The POCSO Act was passed in 2012 and is gender neutral. It acknowledges that boys can also be victims of sexual violence. It defines a child as a person under the age of 18. Police can add a section of the POCSO Act to the First Information Return (FIR) if a child is sexually offended. Special legislation disables IPC, but both sections are often mentioned in FIR. For instance, FIR mentions defendants according to section 376 (rape) of the IPC and adequate sections of the POCSO Act. The penalty for POCSO is more severe than IPC.
Crime against women
In India, violence against women refers to physical or sexual violence perpetrated by a male against a woman. Domestic violence, sexual assault, and murder are all common types of violence against women in India. As a result of the country’s long-standing gender disparities, most of these actions are perpetrated by men. Rape, murder, sexual harassment, domestic abuse, forced child marriage, are just a few examples.
Appeal is a procedure in which a lower court decision / order is challenged in the court of appeal. Appeals can only be filed by those involved in the proceedings in the lower courts. However, if such a person dies, their statutory heirs can also file or maintain an appeal on many issues. Those who file or continue to appeal are called the Appellant, and the courts involved are called the Appellate Court.
A review of a judgment consists of reviewing or re-examining the facts of the case and the judgment. Judgment review is the substantive power of court review referred to in Section 114 of the Civil Procedure Code. This section does not contain any validation restrictions or conditions. Restrictions and conditions are regulated by Rule 47 of the Code of Civil Procedure. Order XLVII contains nine rules that impose validation conditions. Review authority is granted by law and specific review authority is only available in court.

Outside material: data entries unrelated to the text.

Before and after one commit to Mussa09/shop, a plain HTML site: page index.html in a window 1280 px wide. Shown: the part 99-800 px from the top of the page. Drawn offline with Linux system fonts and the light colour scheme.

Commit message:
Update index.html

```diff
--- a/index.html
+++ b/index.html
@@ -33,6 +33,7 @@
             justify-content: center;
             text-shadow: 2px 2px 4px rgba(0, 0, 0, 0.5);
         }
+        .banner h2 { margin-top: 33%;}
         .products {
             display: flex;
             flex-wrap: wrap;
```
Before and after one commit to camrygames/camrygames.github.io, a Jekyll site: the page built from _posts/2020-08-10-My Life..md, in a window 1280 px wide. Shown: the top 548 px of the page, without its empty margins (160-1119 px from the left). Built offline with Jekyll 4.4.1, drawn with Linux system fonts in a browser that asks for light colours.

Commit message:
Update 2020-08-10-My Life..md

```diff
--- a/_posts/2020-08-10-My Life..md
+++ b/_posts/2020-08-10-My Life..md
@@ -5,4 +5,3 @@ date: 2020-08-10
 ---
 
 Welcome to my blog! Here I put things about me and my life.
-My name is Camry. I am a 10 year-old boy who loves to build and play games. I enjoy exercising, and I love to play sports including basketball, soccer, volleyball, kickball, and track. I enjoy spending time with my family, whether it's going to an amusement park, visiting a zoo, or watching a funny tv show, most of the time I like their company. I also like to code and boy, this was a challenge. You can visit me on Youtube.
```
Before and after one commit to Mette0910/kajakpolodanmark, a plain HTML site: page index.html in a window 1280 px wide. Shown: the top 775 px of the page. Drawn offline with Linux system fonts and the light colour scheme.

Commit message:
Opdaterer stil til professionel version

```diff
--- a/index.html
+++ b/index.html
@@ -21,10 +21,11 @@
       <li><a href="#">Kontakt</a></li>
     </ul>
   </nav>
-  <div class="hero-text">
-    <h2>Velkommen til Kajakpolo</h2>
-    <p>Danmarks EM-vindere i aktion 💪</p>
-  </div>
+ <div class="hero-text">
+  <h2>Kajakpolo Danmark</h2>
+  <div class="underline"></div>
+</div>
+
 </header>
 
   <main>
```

Under Section-115 of The Code of Civil Procedure, High Court is entitled to the right of revision under certain circumstances of any judgement passed by the lower and subordinate courts. This comes under the “revisional” Jurisdiction of the High Court. Revision is the actual revision of all the details of the cases which is done with a view of correcting mistakes critically and carefully with an aim of improving.